Guest Post by Disability Benefits Help

If you’re unable to manage your diabetes with lifestyle changes and medication, you may be eligible for assistance. The Social Security Administration (SSA) offers monthly disability benefits for people who are unable to work due to an illness or injury that will last for at least 12 months. While it is challenging to qualify with diabetes, those with significant complications may be eligible for help.

Medical Eligibility Via the Blue Book

The SSA uses its own medical guidebook of eligibility criteria, known colloquially as the Blue Book, when deeming eligibility status. Diabetes is not listed as a disabling condition in the Blue Book, but some of its complications are. Here are a couple of listings you may be able to qualify under:
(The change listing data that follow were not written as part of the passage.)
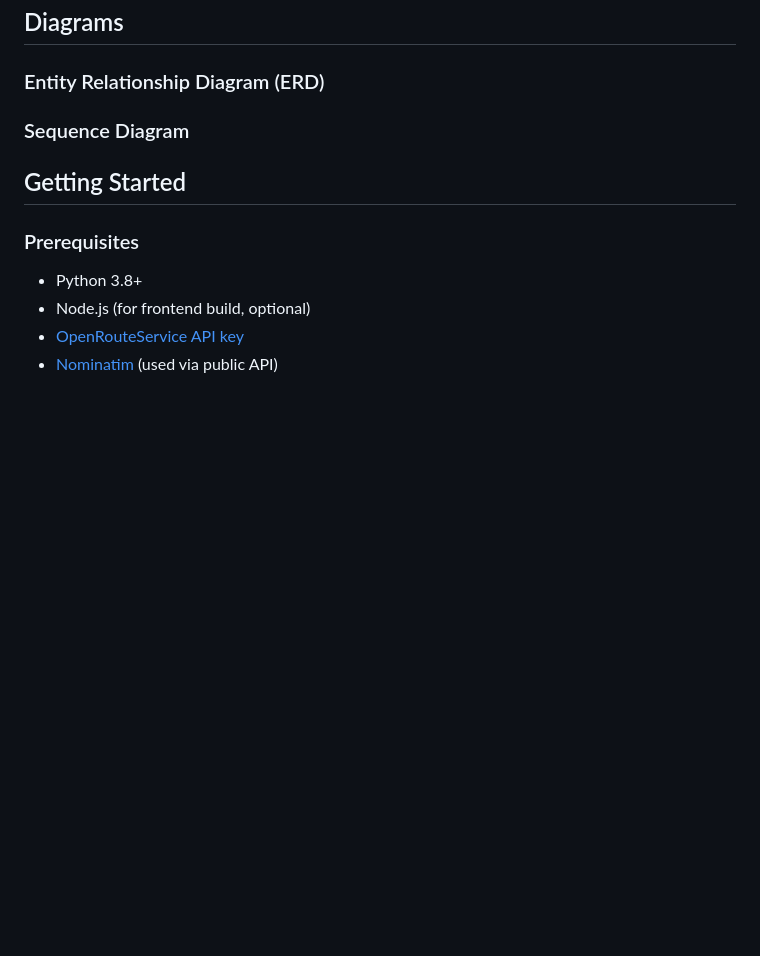
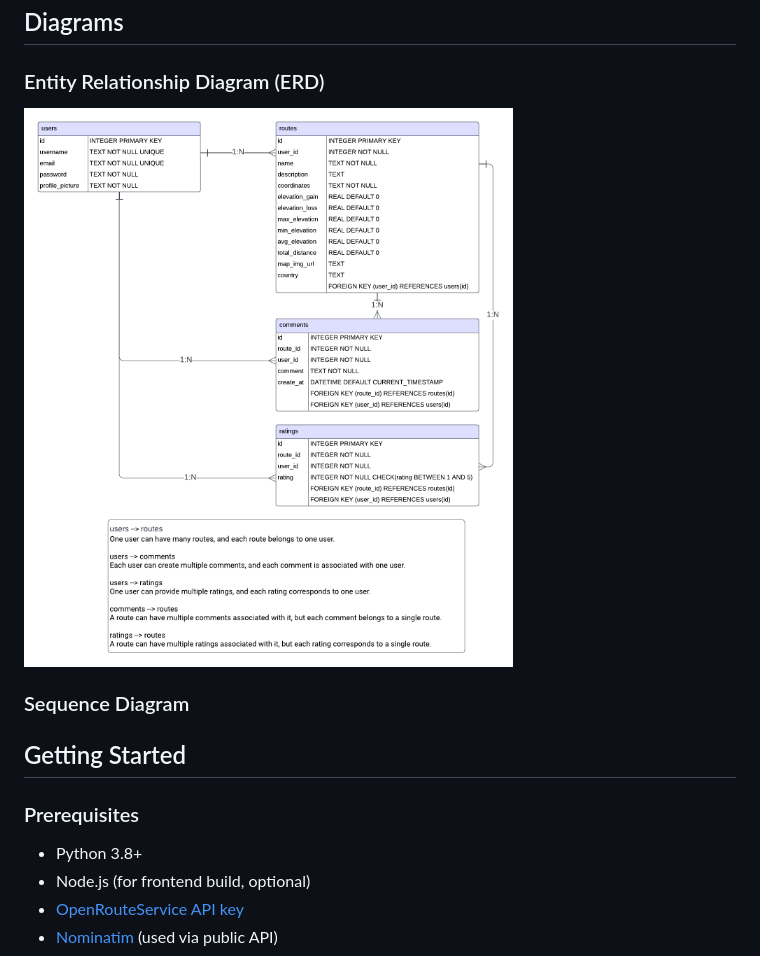
Before and after one commit to DiogoCoelho98/route_manager_app, a Markdown page: README.md, the part around the change. GitHub-like rendering; blank space fills up the shorter version.

```diff
--- a/README.md
+++ b/README.md
@@ -36,7 +36,7 @@ Route Planner is a web application that enables users to plan, save, and share r
 ## Diagrams
 
 ### Entity Relationship Diagram (ERD)
-
+![ER Diagram](https://raw.githubusercontent.com/DiogoCoelho98/route_manager_app/master/documentation/ER_diagram.png)
 
 
 ### Sequence Diagram
```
An amputation alone also will not qualify for disability benefits, but you will be eligible if you can meet any one of the following criteria:

  • You have both hands amputated
  • You have two limbs amputated but you’re unable to walk without use of two crutches, a walker, or a wheelchair
  • You have an amputation at the hip

If your mobility is severely limited, you should be able to qualify under the amputation listing. Keep in mind that this listing is for people who are unable to successfully use artificial limbs. If you’re able to walk with an artificial limb, you will not qualify here.


Neuropathy will also qualify under the Blue Book. The first listing states that you’ll be eligible if you have neuropathy in at least two limbs and it makes it impossible for you to either stand from a seated position, balance while standing upright, or walk without using crutches, a walker, or a wheelchair.

If you still have some mobility but it’s affecting your ability to work, you will also qualify if you have significant difficulty with any one of the following areas of intellectual function:

  • Understanding, remembering, and applying information
  • Interacting with others in a work setting
  • Concentrating and completing tasks
  • “Adapting oneself,” which means controlling emotions in a work setting

The entire Blue Book can be found online, so you can review it with your doctor to determine if you qualify. There are dozens of listings that may be relevant for people with diabetes, including cardiovascular disorders, additional mobility problems, and more.

Starting Your Application

The easiest way to apply for disability is online on the SSA’s website. If you’d prefer, you can also apply in person with the assistance from a Social Security representative. Call the SSA toll free at 1-800-772-1213 to make an appointment to apply in person at your closest SSA office.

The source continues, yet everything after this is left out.